→ WORKING DATA:
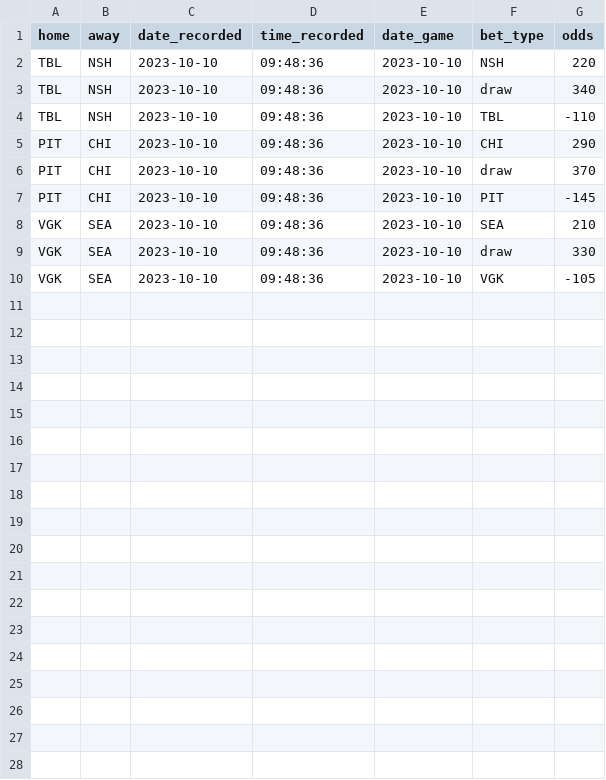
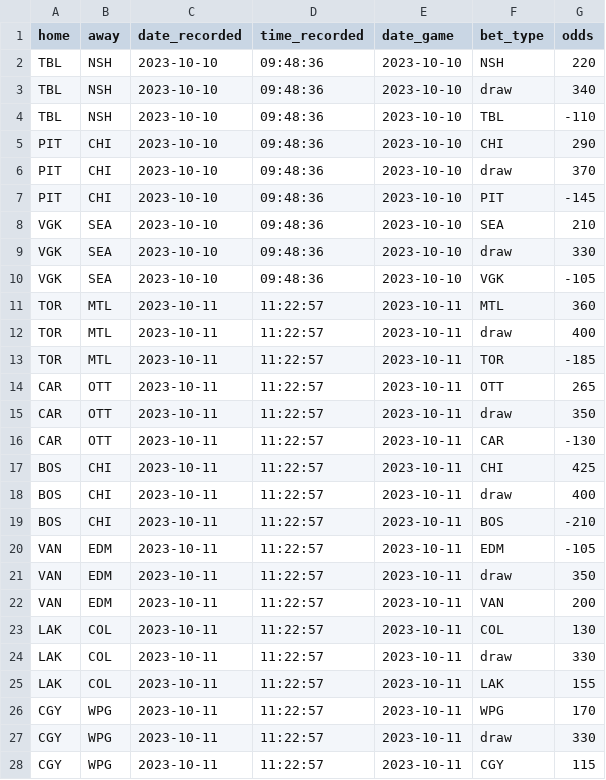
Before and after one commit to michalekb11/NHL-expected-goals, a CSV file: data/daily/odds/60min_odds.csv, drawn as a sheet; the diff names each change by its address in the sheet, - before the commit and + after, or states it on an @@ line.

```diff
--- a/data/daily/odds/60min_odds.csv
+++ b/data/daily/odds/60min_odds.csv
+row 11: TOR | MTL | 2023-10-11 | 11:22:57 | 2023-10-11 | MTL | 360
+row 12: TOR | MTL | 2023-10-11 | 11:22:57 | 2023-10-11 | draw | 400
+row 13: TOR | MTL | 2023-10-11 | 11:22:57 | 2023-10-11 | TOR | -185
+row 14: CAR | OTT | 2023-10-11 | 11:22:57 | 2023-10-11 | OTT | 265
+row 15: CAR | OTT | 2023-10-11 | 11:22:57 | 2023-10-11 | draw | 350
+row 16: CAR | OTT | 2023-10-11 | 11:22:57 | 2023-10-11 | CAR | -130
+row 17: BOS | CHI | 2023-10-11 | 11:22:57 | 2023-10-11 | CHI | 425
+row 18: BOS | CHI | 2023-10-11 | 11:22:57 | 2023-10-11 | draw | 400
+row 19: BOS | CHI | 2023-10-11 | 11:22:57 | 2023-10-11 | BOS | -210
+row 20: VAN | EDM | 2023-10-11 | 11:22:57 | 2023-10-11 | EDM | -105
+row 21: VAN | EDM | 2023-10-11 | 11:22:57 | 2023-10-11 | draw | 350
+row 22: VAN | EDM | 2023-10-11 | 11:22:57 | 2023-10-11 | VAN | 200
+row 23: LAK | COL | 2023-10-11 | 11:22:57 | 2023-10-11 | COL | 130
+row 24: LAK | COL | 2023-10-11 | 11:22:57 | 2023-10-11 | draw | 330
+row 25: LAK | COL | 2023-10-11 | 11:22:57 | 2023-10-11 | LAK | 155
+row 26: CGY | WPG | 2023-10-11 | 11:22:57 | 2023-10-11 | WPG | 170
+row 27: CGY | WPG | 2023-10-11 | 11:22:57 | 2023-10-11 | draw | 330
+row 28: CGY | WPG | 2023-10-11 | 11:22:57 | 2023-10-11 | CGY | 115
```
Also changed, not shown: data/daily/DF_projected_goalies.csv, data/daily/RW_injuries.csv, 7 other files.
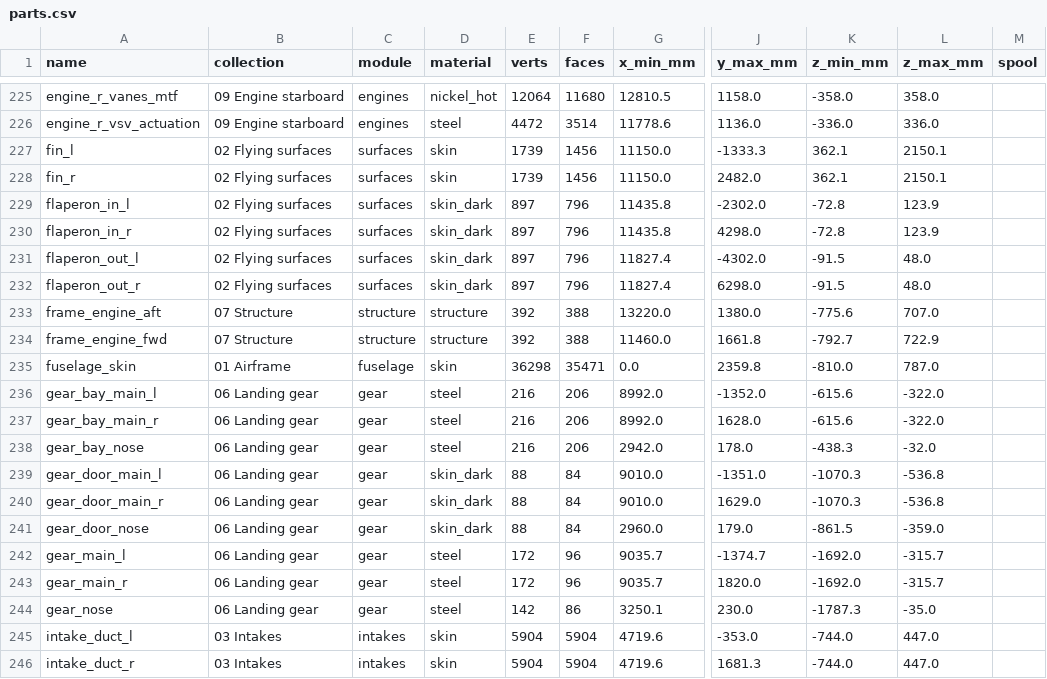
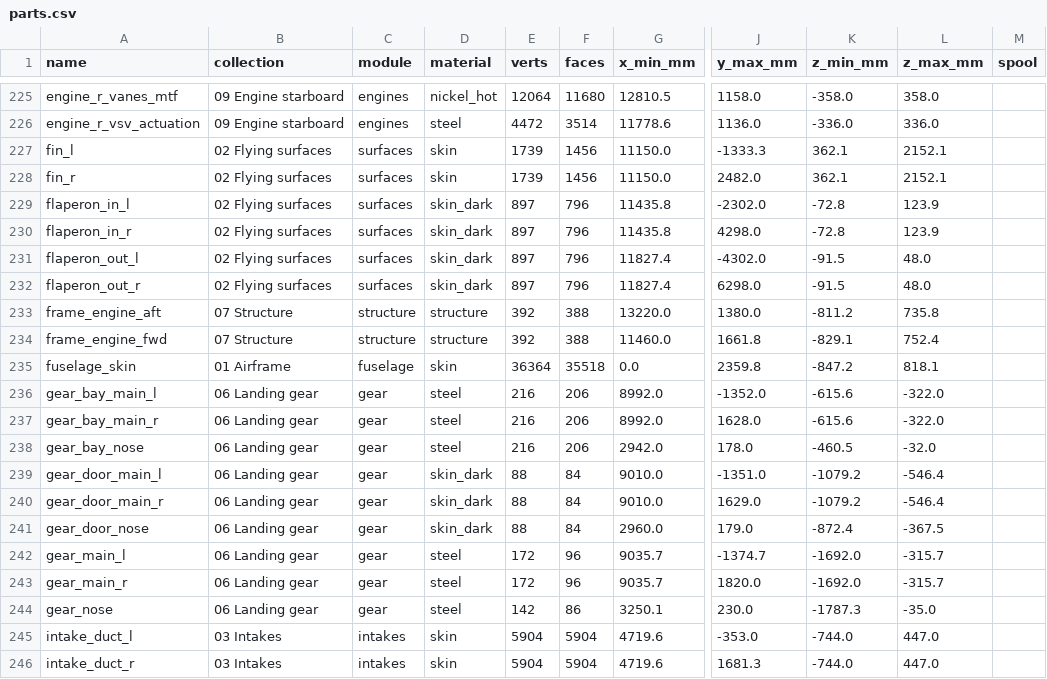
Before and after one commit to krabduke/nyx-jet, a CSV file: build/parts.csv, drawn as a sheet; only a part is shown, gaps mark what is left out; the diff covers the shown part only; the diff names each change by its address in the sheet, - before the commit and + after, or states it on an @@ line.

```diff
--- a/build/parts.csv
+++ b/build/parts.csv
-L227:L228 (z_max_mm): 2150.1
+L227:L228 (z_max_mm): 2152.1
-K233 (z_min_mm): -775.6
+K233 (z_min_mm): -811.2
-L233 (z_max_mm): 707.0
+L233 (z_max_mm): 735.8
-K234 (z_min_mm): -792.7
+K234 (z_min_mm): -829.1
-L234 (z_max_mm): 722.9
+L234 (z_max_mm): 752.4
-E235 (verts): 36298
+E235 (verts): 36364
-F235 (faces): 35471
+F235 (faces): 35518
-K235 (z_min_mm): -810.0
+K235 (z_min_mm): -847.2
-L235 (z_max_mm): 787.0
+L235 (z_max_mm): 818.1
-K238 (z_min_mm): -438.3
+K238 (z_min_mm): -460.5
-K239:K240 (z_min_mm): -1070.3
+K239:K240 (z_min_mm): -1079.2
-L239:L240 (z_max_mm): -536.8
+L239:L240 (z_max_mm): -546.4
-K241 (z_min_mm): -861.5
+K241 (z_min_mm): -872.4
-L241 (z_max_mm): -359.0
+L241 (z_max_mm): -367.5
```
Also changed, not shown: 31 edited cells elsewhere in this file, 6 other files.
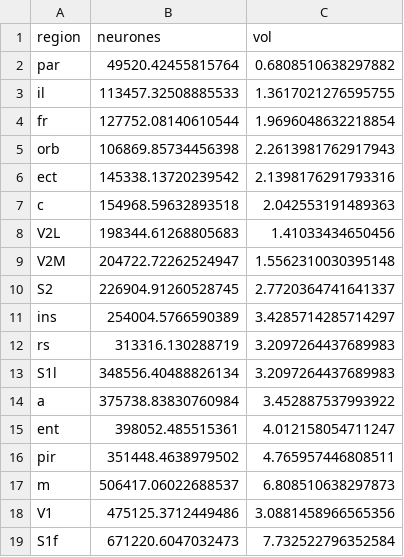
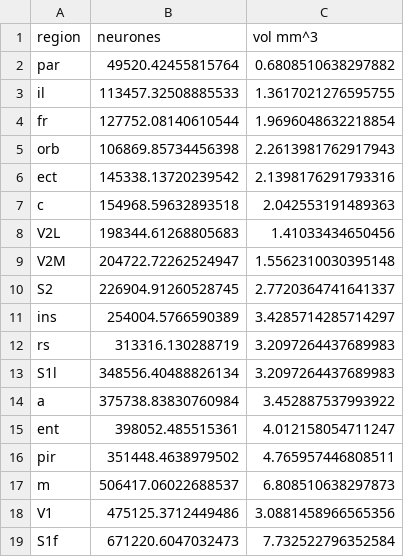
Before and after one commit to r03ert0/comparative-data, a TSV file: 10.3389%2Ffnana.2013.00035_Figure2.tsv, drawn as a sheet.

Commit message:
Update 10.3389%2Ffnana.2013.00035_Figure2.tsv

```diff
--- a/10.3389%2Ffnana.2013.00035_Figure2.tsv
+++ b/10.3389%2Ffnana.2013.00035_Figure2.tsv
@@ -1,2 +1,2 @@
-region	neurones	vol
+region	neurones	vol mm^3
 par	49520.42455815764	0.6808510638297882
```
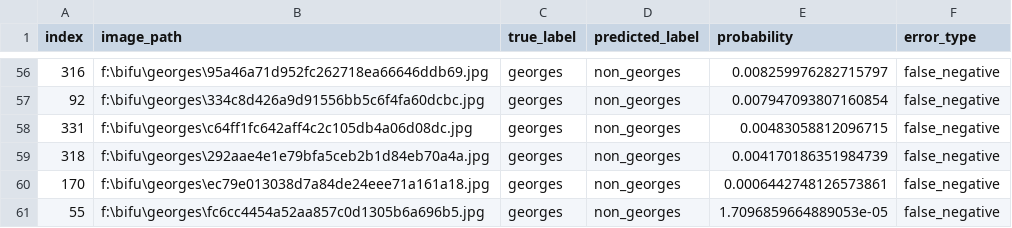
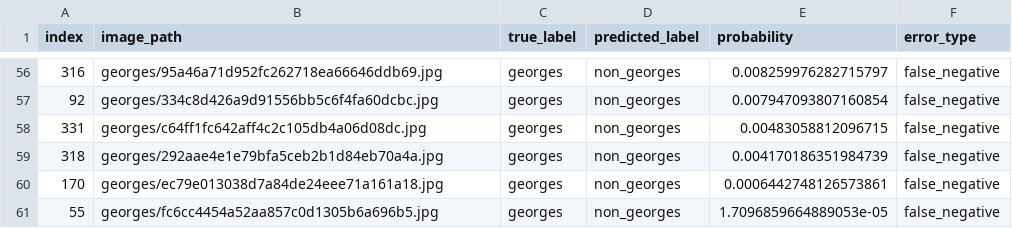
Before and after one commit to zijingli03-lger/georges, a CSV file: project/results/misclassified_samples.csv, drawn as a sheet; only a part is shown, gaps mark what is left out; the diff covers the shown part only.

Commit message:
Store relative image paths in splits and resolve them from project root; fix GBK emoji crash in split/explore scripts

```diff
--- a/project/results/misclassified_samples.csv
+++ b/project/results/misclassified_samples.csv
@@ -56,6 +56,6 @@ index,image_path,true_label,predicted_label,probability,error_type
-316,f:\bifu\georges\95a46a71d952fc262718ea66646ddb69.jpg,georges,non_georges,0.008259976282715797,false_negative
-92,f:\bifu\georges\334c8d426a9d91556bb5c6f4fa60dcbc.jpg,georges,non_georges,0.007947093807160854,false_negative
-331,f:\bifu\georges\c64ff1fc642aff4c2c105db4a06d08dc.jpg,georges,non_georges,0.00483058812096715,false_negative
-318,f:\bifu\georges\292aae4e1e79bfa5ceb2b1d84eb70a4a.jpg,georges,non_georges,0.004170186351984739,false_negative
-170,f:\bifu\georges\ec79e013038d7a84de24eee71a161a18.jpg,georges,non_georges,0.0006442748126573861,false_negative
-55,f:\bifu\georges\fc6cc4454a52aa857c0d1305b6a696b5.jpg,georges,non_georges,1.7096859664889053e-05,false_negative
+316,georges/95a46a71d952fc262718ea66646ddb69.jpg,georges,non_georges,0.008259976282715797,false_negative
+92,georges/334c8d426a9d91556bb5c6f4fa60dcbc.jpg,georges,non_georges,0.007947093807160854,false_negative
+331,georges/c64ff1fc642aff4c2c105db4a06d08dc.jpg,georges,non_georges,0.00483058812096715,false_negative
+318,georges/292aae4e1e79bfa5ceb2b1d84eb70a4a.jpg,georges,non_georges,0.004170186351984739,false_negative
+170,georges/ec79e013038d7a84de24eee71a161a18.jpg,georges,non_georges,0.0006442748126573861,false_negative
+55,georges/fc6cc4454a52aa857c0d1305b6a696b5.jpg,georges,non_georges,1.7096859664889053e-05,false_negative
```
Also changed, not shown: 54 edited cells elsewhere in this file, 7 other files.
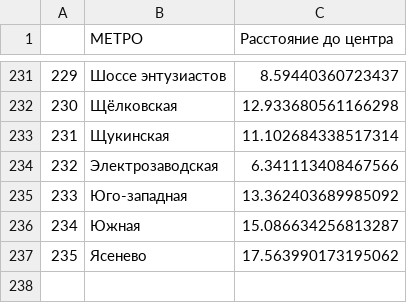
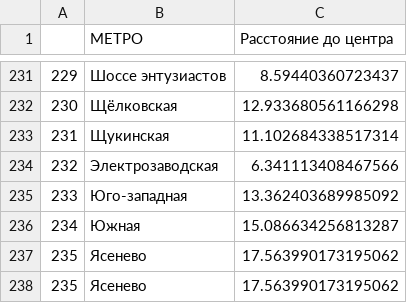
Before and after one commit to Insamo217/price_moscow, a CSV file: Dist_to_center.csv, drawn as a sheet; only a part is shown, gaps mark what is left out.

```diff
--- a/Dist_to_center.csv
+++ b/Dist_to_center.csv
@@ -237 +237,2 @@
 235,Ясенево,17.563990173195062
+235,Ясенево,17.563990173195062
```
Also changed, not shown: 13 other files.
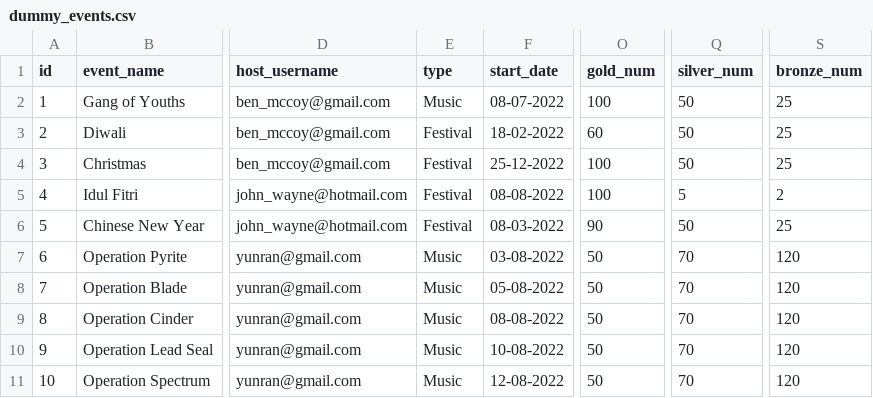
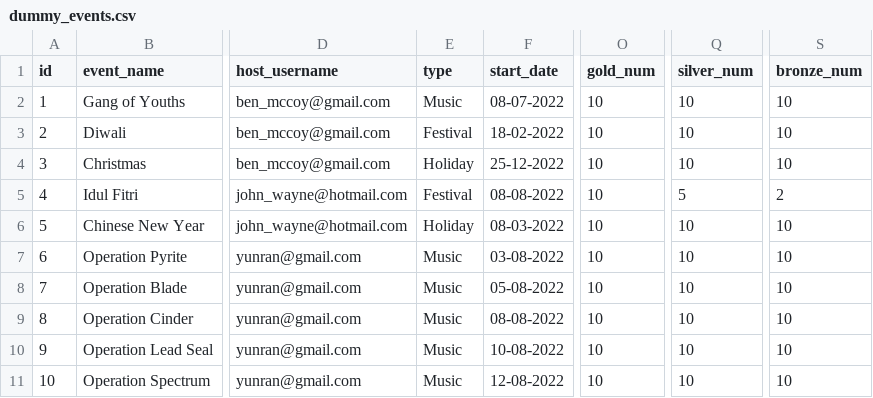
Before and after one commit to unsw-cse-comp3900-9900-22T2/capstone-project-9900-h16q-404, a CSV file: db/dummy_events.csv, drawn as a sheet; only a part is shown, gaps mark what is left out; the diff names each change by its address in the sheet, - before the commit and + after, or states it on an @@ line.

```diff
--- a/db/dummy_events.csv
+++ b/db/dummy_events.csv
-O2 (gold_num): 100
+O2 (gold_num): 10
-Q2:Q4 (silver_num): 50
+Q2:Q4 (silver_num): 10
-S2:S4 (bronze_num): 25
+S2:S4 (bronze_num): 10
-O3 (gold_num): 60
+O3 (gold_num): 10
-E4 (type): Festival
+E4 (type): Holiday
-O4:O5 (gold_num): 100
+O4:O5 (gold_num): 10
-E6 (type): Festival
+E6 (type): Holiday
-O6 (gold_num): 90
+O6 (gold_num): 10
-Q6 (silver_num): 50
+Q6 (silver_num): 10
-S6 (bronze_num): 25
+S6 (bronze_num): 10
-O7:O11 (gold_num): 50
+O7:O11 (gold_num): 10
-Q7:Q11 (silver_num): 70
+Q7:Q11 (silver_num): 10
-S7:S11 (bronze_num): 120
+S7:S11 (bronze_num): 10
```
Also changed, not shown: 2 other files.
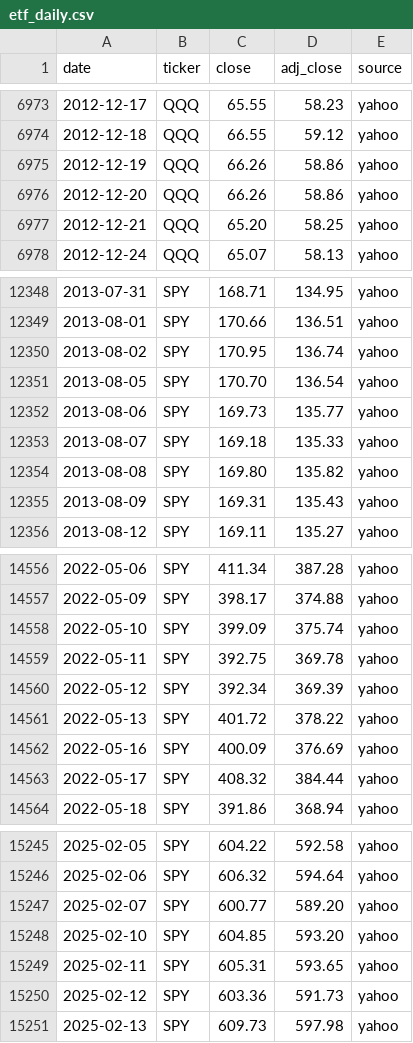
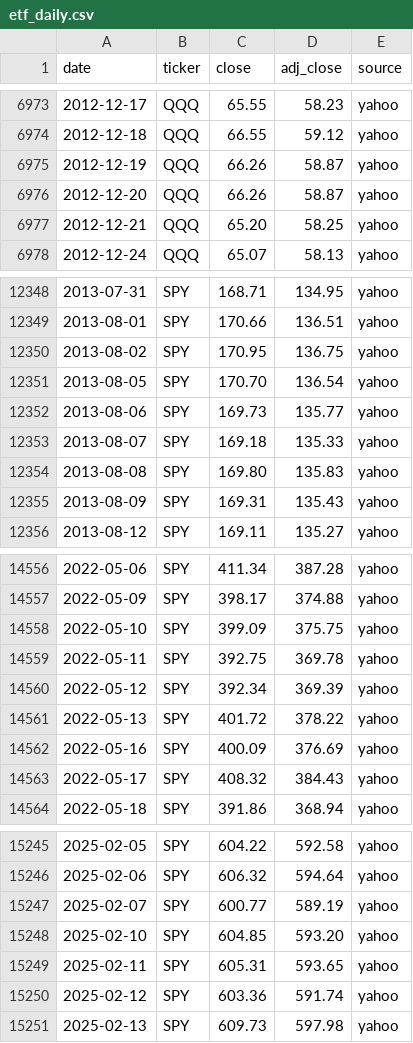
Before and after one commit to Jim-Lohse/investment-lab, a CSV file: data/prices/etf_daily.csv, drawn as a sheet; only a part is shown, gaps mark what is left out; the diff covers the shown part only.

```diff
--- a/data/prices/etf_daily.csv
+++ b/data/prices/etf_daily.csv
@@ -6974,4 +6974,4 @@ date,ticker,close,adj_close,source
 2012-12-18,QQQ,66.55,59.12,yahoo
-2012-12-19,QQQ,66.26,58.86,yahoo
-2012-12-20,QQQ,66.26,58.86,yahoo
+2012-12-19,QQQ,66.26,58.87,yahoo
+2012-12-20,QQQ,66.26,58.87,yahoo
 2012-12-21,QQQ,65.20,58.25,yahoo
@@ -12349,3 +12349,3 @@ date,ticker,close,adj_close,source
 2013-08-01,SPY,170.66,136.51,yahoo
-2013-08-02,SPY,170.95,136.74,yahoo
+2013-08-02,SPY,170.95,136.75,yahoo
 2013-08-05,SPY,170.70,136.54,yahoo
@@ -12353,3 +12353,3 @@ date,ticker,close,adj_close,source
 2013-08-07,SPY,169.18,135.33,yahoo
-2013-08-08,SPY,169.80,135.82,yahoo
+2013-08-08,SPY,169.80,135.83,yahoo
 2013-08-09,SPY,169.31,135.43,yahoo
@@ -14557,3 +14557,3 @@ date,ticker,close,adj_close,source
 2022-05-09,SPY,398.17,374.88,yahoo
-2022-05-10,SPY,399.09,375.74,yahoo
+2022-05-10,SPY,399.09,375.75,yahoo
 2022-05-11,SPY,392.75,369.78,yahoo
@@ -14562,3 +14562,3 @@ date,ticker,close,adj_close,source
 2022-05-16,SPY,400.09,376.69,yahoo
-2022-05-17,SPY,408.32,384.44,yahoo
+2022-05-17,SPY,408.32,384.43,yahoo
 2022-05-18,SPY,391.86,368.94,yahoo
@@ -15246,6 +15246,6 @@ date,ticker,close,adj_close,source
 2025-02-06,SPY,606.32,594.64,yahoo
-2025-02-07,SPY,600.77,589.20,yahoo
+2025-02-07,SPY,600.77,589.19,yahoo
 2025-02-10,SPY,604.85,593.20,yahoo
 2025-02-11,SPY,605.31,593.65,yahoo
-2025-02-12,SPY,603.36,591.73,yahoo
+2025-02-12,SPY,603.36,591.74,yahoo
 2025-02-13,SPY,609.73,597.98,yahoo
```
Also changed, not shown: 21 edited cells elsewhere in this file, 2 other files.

→ EXERCISE OBJECTIVE:
Once you have found every line in the listing that holds the string "odds", copy each of them.

→ FINISHED EXERCISE:
Before and after one commit to michalekb11/NHL-expected-goals, a CSV file: data/daily/odds/60min_odds.csv, drawn as a sheet; the diff names each change by its address in the sheet, - before the commit and + after, or states it on an @@ line.
--- a/data/daily/odds/60min_odds.csv
+++ b/data/daily/odds/60min_odds.csv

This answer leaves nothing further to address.